Read the data line by line and say how many lines contain the string "shown", giving the number alone.

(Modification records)
········
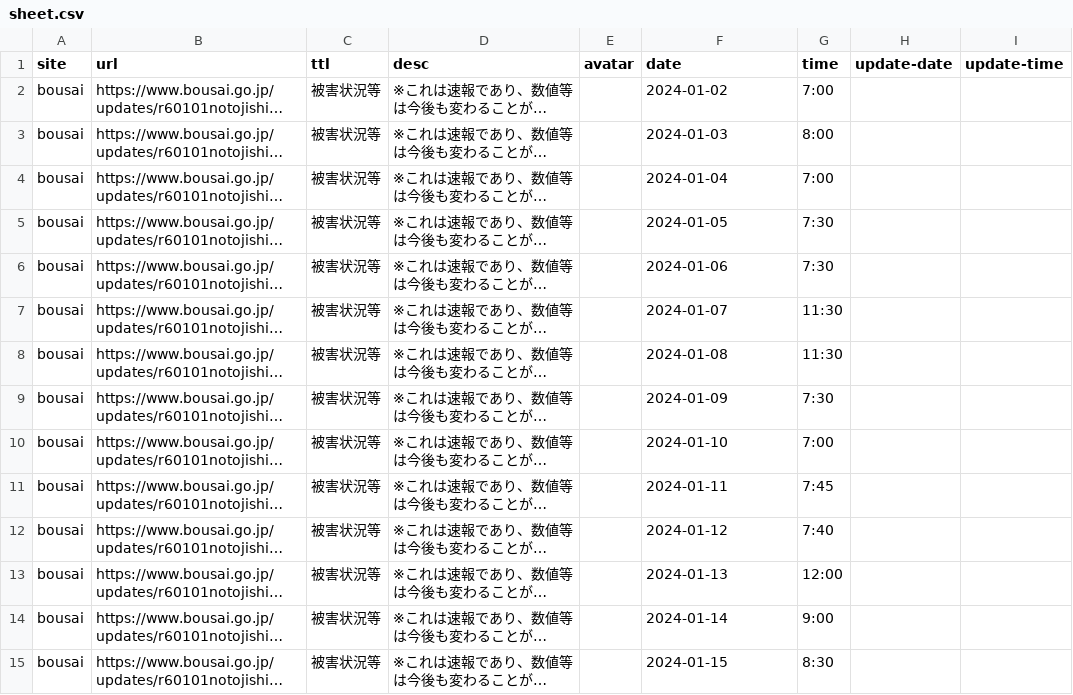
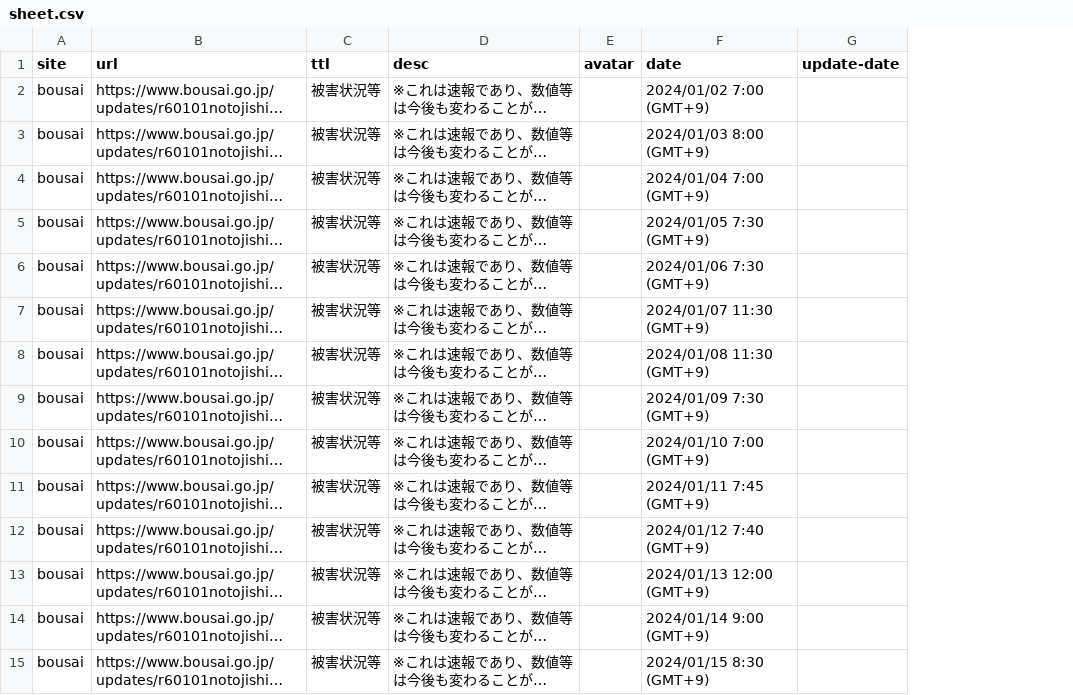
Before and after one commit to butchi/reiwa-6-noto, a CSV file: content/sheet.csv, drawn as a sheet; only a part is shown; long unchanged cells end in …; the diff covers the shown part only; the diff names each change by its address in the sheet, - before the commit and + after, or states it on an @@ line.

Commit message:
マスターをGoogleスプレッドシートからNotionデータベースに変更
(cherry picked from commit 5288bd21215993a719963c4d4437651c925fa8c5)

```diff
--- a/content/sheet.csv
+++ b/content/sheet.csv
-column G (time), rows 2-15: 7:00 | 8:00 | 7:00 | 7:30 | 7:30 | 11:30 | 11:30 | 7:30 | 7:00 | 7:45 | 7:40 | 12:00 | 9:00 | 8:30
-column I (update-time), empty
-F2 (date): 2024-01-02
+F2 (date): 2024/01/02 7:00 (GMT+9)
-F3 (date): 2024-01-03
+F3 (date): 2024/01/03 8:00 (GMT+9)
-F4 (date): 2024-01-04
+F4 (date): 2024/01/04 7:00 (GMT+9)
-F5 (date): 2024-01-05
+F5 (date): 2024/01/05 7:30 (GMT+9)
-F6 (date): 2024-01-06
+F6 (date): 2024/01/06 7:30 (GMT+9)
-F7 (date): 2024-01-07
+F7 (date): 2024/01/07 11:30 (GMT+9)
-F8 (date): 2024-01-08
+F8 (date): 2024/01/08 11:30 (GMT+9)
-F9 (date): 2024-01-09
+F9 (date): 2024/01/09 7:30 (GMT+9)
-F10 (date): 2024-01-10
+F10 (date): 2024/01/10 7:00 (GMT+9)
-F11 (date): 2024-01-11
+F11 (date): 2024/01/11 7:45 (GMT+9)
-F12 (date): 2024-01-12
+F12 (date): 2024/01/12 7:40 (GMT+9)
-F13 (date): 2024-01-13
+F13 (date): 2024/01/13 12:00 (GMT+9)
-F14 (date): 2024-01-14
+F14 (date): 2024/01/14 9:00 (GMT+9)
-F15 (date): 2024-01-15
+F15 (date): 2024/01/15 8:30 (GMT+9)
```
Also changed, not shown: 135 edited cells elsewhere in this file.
········
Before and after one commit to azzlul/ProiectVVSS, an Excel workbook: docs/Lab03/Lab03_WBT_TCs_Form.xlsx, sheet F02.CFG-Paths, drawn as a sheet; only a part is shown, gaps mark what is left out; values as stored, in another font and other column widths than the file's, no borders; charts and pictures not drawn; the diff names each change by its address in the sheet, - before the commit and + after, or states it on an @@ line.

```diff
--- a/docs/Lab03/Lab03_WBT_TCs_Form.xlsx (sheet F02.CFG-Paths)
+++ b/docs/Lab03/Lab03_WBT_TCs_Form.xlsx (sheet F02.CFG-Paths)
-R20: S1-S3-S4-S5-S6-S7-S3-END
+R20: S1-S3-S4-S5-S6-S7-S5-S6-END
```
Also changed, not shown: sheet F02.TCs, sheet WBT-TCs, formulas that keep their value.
········
§ **Task response**
4